Refugee children from Central America let down by Washington's high ideals

Refugee children let down by Washington's high ideals

Democrats and Republicans refuse to set aside their differences to cope with the influx of desperate Central Americas, says Rupert Cornwell
Children's books are too white, says Laureate

Children's books are too white, says Laureate

Malorie Blackman appeals for a better ethnic mix of authors and characters and the illustrator Quentin Blake comes to the rescue
Blackest is the new black: Scientists have developed a material so dark that you can't see it...

Blackest is the new black

Scientists have developed a material so dark that you can't see it...
Matthew Barzun: America's diplomatic dude

Matthew Barzun: America's diplomatic dude

The US Ambassador to London holds 'jeans and beer' gigs at his official residence – it's all part of the job, he tells Chris Green
Meet the Quantified Selfers: From heart rates to happiness, there is little this fast-growing, self-tracking community won't monitor

Meet the 'Quantified Selfers'

From heart rates to happiness, there is little this fast-growing, self-tracking community won't monitor
Madani Younis: Five-star reviews are just the opening act for British theatre's first non-white artistic director

Five-star reviews are just the opening act for British theatre's first non-white artistic director

Madani Younis wants the neighbourhood to follow his work as closely as his audiences do
Mrs Brown and her boys: are they having a laugh?

Mrs Brown and her boys: are they having a laugh?

When it comes to national stereotyping, the Irish – among others – know it can pay to play up to outsiders' expectations, says DJ Taylor
Gavin Maxwell's bitter legacy: Was the otter man the wildlife champion he appeared to be?

Otter man Gavin Maxwell's bitter legacy

The aristocrat's eccentric devotion to his pets inspired a generation.
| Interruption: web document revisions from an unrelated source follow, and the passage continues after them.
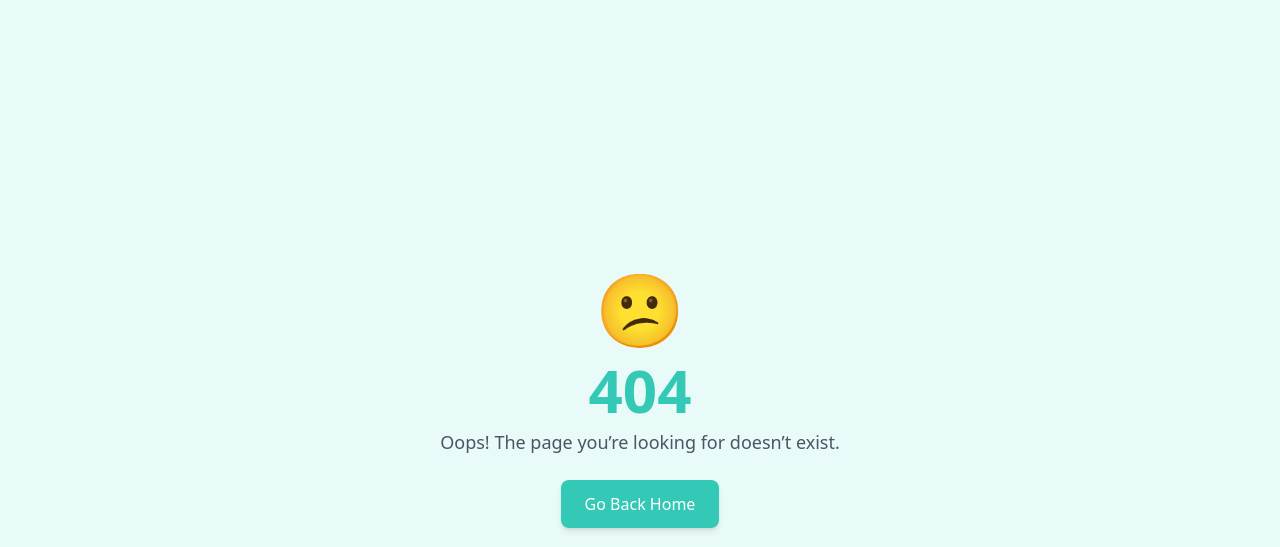
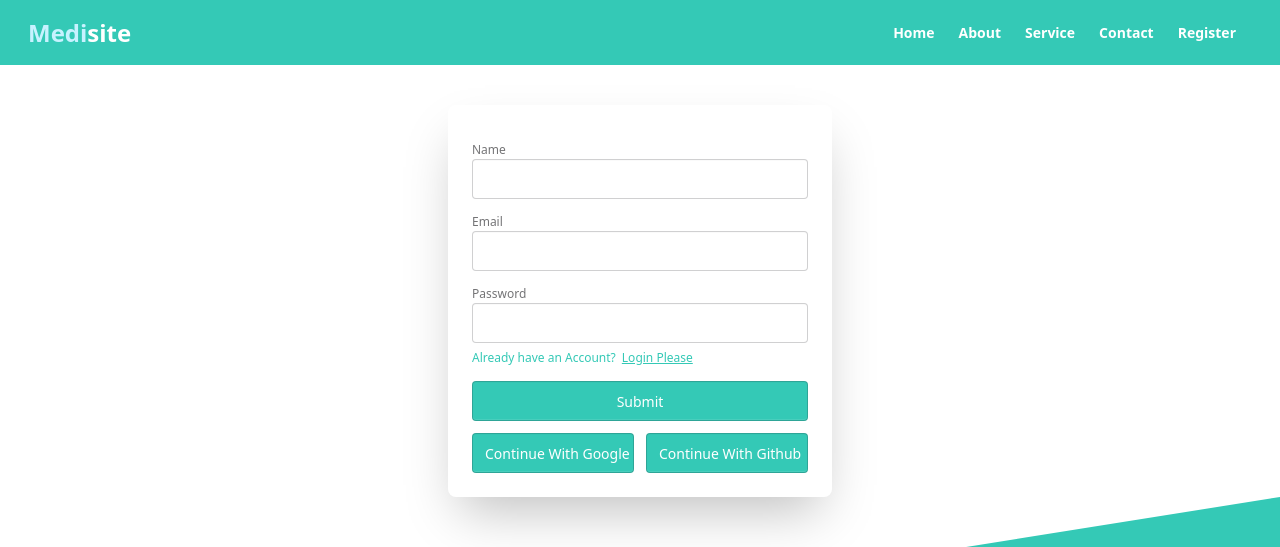
Before and after one commit to Biddut24/Final-Projcts, a React app: page /sign-up in a window 1280 px wide. Before the commit this address had no page. Shown: the top 547 px of the page. Built offline with nearby package versions, Linux system fonts and the light colour scheme; the HTML template or start-up script is replaced by a standard one.

Commit message:
SingUp done

```diff
--- a/src/components/Shared/Header/Header.jsx
+++ b/src/components/Shared/Header/Header.jsx
@@ -10,11 +10,15 @@ const Header = () => {
       <li>
         <Link to="/about">About</Link>
       </li>
+
       <li>
-        <Link to="/service">Service</Link>
+        <Link to="/services">Service</Link>
       </li>
       <li>
         <Link to="/contact">Contact</Link>
+      </li>
+      <li>
+        <Link to="/Sign-up">Register</Link>
       </li>
     </>
   );
--- a/src/pages/About/About.jsx
+++ b/src/pages/About/About.jsx
@@ -1,9 +1,12 @@
 import React from 'react';
+import ExpertTeams from '../Home/Expert Teams/Expert Teams';
+import InfoCards from '../Home/InfoCards/InfoCards';
 
 const About = () => {
     return (
         <div>
-            <h1>About Page</h1>
+            <InfoCards></InfoCards>
+            <ExpertTeams></ExpertTeams>
         </div>
     );
 };
--- /dev/null
+++ b/src/pages/Services/Services.jsx
@@ -0,0 +1,13 @@
+import React from 'react';
+
+const Services = () => {
+    return (
+        <div>
+            <h1>
+                Services page
+            </h1>
+        </div>
+    );
+};
+
+export default Services;
--- /dev/null
+++ b/src/pages/SignIn/SignIn.jsx
@@ -0,0 +1,11 @@
+import React from 'react';
+
+const SignIn = () => {
+    return (
+        <div>
+            <h1>SignIn page here</h1>
+        </div>
+    );
+};
+
+export default SignIn;
--- /dev/null
+++ b/src/pages/SignUp/SignUp.jsx
@@ -0,0 +1,45 @@
+import React from "react";
+import { Link } from "react-router-dom";
+
+const SignUp = () => {
+  return (
+    <div className="mx-auto card shadow-2xl mt-10  w-96">
+      <div className="card-body">
+        <form className="fieldset">
+          <div className="mt-2">
+            <label className="label">Name</label>
+            <input className="input w-full" type="text" />
+          </div>
+          <div className="mt-2">
+            <label className="label">Email</label>
+            <input className="input w-full" type="text" />
+          </div>
+
+          <div className="mt-2">
+            <label className="label">Password</label>
+            <input className="input w-full" type="text" />
+          </div>
+
+          <p className="text-primary label">Already have an Account?<Link className="underline" to="/sign-in"> Login Please</Link></p>
+
+          <div className="mt-2">
+            <input
+              type="submit"
+              className="input w-full bg-primary text-white"
+            />
+          </div>
+        </form>
+         <div className="grid grid-cols-2 gap-3 ">
+            <button className="input w-full bg-primary text-white">
+              Continue With Google
+            </button>
+            <button className="input w-full bg-primary text-white">
+              Continue With Github
+            </button>
+          </div>
+      </div>
+    </div>
+  );
+};
+
+export default SignUp;
```
Also changed, not shown: src/route/Route/Route.jsx (+17 -1 lines).
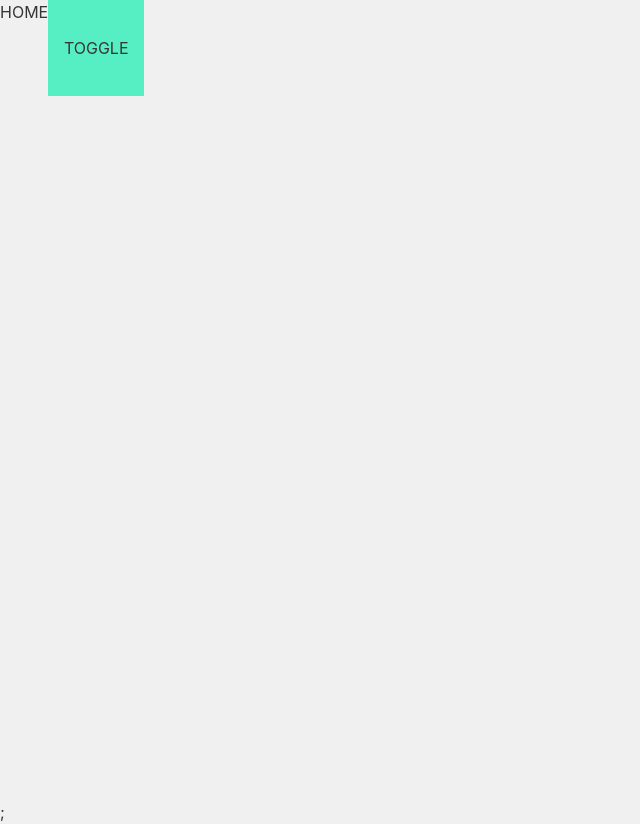
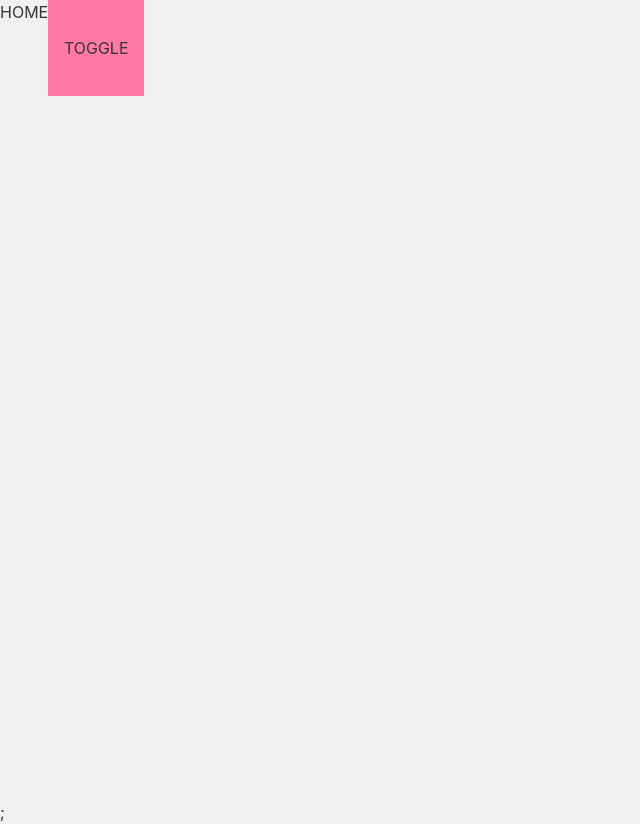
Before and after one commit to superbeom/boilerplate-nextjs, a Next.js app: page / in a window 1280 px wide. Shown: the whole page, without its empty margins (0-640 px from the left). Built offline with nearby package versions, Linux system fonts and the light colour scheme.

Commit message:
Update theme

```diff
--- a/pages/_app.tsx
+++ b/pages/_app.tsx
@@ -23,7 +23,7 @@ const App = ({ Component, pageProps }: AppProps) => {
 
   return (
     <div
-      className={`${theme === DARK ? "dark" : ""} bg-background text-content`}
+      className={`${theme === LIGHT ? "light" : "dark"} bg-background text-content`}
     >
       <Head>
         <title>Boilerplate</title>
--- a/styles/globals.css
+++ b/styles/globals.css
@@ -27,16 +27,16 @@ a {
 
 /* Theme */
 @layer base {
-  :root {
-    --primary: rgb(85, 239, 195);
-    --primary-40: rgba(85, 239, 195, 0.2);
+  .light {
+    --primary: rgb(253, 121, 168);
+    --primary-40: rgba(253, 121, 168, 0.4);
     --background: rgb(240, 240, 240);
     --content: rgb(54, 54, 54);
   }
 
   .dark {
-    --primary: rgb(253, 121, 168);
-    --primary-40: rgba(253, 121, 168, 0.2);
+    --primary: rgb(159, 224, 218);
+    --primary-40: rgba(159, 224, 218, 0.4);
     --background: rgb(54, 54, 54);
     --content: rgb(240, 240, 240);
   }
```
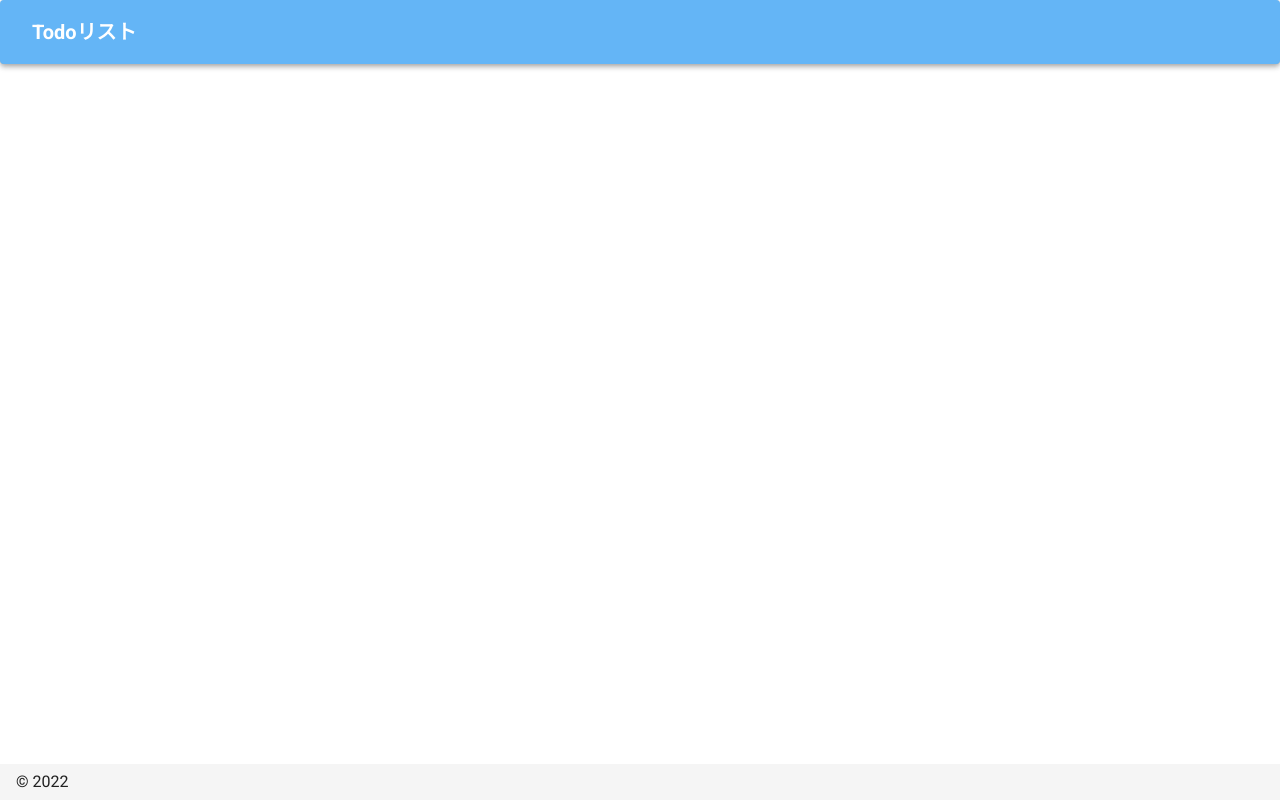
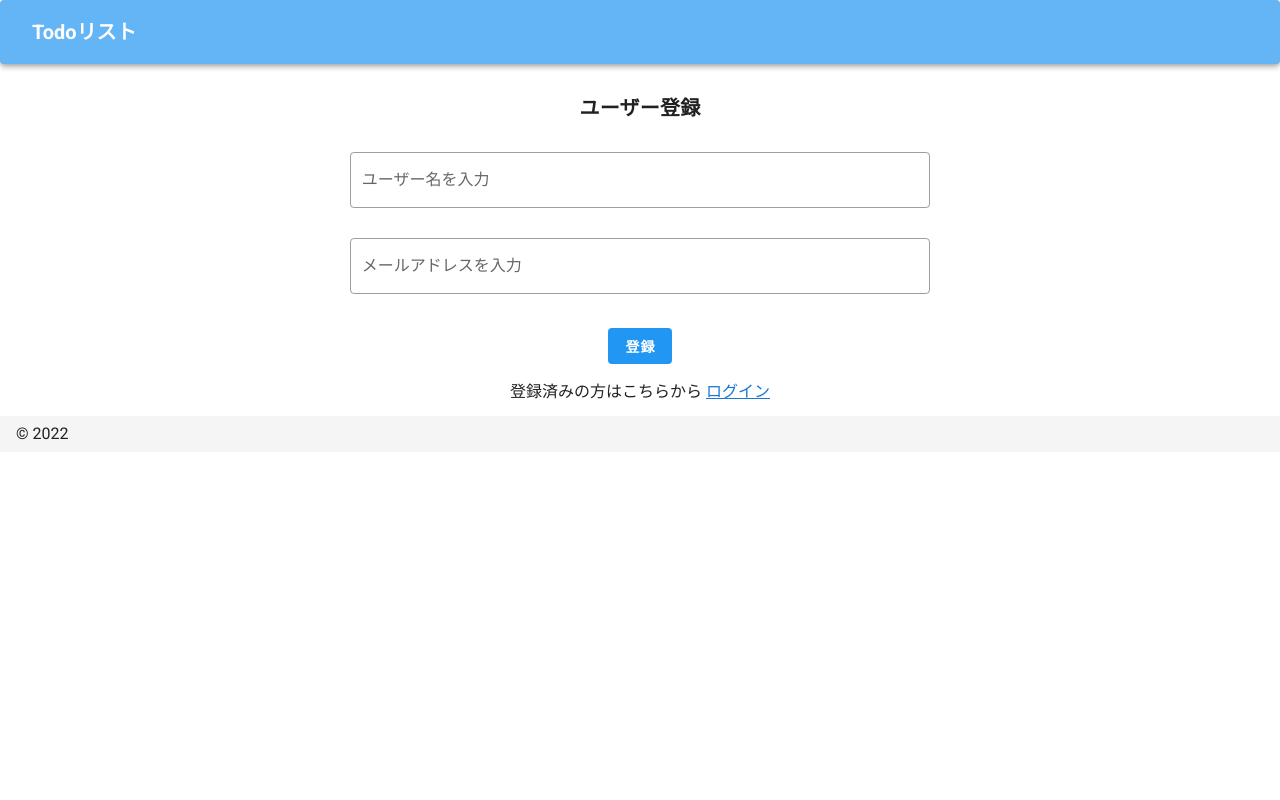
Before and after one commit to hamanaikumi/express-test-nuxt, a Nuxt app: page / in a window 1280 px wide. Before the commit this address had no page. Built offline with nearby package versions, Linux system fonts and the light colour scheme.

Commit message:
ユーザー登録画面ファイル名変更。

```diff
--- a/layouts/default.vue
+++ b/layouts/default.vue
@@ -15,23 +15,14 @@
     <v-container>
       <Nuxt />
     </v-container>
-    <v-footer :absolute="!fixed" app>
+    <v-footer>
       <span>&copy; {{ new Date().getFullYear() }}</span>
     </v-footer>
   </v-app>
 </template>
 
 <script>
-// import index from '~/pages/index.vue'
-// import login from '~/pages/login.vue'
-// import main from '~/pages/main.vue'
 export default {
-  // components: { index,login },
   name: 'DefaultLayout',
-  data() {
-    return {
-      fixed: false,
-    }
-  },
 }
 </script>
--- a/pages/login.vue
+++ b/pages/login.vue
@@ -67,7 +67,6 @@ export default {
       if (res.length === 0) {
         return
       }
-      // ログインに成功したらメイン画面に遷移
       this.$router.push({ path: `/main/${res[0].id}` })
     },
   },
--- a/pages/main/_id.vue
+++ b/pages/main/_id.vue
@@ -65,7 +65,6 @@
 <script lang="ts">
 export default {
   name: 'MainPage',
-
   data() {
     return {
       // 表示用タスク一覧
```
Also changed, not shown: pages/index.vue (renamed from pages/signup.vue).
But our greatest living nature writer believes his legacy has been quite toxic
Joanna Rowsell: The World Champion cyclist on breaking her collarbone, shattering her teeth - and dealing with alopecia

Joanna Rowsell: 'I wear my wig to look normal'

The World Champion cyclist on breaking her collarbone, shattering her teeth - and dealing with alopecia
Bill Granger recipes: Our chef gives raw ingredients a lift with his quick marinades

Bill Granger's quick and delicious marinades

Our chef's marinades are great for weekend barbecuing, but are also a delicious way of injecting flavour into, and breaking the monotony of, weekday meals
Germany vs Argentina World Cup 2014 preview: Why Brazilians don't love their neighbours Argentina any more

Anyone but Argentina – why Brazilians don’t love their neighbours any more

The hosts will be supporting Germany in today's World Cup final, reports Alex Bellos
The Open 2014: Time again to ask that major question - can Lee Westwood win at last?

The Open 2014

Time again to ask that major question - can Lee Westwood win at last?